DATA FOR PROCESSING section start

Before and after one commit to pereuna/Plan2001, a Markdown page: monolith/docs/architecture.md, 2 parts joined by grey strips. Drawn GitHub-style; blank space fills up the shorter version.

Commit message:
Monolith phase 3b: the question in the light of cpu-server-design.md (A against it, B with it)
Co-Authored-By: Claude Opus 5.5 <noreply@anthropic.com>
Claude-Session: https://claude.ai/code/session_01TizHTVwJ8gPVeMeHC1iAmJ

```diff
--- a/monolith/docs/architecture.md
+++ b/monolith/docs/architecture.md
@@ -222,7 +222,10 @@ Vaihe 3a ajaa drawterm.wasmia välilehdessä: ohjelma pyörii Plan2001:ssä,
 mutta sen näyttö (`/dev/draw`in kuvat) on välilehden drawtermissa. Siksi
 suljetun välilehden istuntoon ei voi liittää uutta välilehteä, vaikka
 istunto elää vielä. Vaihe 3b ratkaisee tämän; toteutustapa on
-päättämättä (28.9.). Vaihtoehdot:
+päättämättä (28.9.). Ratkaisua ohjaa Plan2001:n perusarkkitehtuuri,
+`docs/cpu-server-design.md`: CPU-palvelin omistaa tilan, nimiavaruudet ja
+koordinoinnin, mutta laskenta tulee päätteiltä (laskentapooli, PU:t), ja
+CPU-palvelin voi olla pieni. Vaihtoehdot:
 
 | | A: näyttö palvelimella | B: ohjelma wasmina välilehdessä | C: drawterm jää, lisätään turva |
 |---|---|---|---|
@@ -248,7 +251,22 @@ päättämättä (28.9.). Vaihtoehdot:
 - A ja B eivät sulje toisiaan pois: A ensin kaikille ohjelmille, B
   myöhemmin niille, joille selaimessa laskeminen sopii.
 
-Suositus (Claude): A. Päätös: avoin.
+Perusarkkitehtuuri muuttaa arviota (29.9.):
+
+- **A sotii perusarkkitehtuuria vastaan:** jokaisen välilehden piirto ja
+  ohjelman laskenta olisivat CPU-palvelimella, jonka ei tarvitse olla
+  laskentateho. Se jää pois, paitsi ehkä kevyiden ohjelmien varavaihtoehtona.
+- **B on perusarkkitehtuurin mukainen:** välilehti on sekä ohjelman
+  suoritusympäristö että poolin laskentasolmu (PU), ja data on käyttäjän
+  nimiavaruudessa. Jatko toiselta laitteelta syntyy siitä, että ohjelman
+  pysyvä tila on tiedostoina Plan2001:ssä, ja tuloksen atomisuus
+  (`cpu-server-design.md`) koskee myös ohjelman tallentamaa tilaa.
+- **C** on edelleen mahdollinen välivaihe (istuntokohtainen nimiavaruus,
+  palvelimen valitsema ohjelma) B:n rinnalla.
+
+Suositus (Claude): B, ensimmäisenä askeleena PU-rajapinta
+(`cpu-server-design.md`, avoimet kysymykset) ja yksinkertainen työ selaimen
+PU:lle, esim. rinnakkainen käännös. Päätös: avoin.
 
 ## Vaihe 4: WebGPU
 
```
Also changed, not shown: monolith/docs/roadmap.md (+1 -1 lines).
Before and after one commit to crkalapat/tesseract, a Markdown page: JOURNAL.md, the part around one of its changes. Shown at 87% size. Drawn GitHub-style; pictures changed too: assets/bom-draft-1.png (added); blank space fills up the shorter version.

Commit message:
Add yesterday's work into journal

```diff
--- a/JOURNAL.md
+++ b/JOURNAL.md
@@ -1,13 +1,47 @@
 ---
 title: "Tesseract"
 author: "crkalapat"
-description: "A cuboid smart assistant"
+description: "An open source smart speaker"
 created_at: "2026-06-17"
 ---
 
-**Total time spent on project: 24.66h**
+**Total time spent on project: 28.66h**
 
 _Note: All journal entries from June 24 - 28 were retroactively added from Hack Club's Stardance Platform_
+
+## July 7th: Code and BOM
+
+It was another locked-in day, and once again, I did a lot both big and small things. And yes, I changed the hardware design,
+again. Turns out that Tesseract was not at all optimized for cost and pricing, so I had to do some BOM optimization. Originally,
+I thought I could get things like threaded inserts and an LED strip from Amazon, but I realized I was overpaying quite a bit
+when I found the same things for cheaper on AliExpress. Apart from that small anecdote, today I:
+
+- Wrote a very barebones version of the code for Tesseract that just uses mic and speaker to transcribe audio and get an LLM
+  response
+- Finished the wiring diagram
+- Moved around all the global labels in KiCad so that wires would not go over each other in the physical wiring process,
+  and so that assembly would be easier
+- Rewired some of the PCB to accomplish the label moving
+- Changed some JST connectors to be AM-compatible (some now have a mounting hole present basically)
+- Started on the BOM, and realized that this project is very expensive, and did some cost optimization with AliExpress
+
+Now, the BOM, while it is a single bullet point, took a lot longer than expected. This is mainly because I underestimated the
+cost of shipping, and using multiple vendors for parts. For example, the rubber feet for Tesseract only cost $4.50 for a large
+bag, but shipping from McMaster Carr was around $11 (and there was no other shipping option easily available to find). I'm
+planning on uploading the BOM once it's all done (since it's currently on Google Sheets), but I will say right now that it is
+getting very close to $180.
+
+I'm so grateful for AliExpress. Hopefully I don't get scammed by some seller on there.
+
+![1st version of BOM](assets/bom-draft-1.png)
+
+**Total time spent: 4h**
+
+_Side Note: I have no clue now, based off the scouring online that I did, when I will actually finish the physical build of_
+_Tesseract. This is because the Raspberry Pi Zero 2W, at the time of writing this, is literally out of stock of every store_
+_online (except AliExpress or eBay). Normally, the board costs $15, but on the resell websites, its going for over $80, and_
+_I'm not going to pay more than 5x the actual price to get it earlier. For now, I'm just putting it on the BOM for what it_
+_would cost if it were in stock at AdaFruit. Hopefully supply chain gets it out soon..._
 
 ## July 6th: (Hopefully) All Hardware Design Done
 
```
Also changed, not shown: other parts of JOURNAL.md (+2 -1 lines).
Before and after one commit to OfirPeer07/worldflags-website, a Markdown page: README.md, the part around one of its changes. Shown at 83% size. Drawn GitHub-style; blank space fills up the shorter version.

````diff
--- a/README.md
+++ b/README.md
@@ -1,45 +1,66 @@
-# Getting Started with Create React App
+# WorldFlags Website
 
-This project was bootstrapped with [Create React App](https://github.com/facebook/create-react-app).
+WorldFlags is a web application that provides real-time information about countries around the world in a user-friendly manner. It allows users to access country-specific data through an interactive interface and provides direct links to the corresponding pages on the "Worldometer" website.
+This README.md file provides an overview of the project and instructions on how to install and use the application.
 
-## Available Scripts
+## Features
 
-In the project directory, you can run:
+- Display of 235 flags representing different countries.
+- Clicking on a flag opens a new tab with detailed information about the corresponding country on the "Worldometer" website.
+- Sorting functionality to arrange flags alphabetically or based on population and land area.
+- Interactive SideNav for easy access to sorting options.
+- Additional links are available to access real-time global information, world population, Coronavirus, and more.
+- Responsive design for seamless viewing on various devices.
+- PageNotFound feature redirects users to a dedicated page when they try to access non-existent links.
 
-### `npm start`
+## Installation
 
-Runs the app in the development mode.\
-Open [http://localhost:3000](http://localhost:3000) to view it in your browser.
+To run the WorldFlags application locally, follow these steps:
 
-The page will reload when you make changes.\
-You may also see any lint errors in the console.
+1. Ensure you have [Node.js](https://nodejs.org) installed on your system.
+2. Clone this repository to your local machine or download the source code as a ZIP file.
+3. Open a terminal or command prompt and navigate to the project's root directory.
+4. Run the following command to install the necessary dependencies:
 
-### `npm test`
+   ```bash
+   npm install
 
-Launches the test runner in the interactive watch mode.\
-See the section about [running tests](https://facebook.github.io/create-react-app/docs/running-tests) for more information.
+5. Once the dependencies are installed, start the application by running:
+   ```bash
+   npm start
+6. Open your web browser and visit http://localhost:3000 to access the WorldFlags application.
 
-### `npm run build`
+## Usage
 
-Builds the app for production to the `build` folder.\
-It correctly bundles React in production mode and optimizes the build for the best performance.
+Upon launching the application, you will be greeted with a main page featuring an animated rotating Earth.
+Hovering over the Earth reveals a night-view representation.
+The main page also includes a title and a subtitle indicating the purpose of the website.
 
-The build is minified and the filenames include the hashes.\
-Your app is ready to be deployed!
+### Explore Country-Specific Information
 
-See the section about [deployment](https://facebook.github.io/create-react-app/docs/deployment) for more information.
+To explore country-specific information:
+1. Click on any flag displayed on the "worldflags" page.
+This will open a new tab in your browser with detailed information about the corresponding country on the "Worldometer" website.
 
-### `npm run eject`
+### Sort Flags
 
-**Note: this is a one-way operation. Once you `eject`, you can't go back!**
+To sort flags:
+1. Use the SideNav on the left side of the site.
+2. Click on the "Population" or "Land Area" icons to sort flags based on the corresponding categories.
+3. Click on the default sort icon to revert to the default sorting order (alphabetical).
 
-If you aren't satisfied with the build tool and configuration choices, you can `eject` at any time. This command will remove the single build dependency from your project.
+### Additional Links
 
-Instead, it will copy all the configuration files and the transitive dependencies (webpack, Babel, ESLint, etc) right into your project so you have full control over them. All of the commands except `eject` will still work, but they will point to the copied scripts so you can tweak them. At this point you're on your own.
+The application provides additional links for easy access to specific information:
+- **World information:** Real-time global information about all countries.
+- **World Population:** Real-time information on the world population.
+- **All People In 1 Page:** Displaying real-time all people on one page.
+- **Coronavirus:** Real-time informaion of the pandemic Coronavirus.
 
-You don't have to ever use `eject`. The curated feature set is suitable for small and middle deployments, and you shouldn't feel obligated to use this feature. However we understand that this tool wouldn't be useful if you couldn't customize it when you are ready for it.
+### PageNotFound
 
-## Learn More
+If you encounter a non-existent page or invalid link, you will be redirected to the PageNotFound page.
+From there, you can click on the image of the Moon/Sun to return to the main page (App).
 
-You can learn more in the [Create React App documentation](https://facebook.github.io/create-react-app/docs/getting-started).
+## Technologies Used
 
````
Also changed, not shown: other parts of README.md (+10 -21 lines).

DATA FOR PROCESSING section end

* PROBLEM DESCRIPTION
Write out the records above exactly, from the opening line to the line with "Monolith phase 3b: the", including both, with nothing added.

* ANSWER BELOW
Before and after one commit to pereuna/Plan2001, a Markdown page: monolith/docs/architecture.md, 2 parts joined by grey strips. Drawn GitHub-style; blank space fills up the shorter version.

Commit message:
Monolith phase 3b: the question in the light of cpu-server-design.md (A against it, B with it)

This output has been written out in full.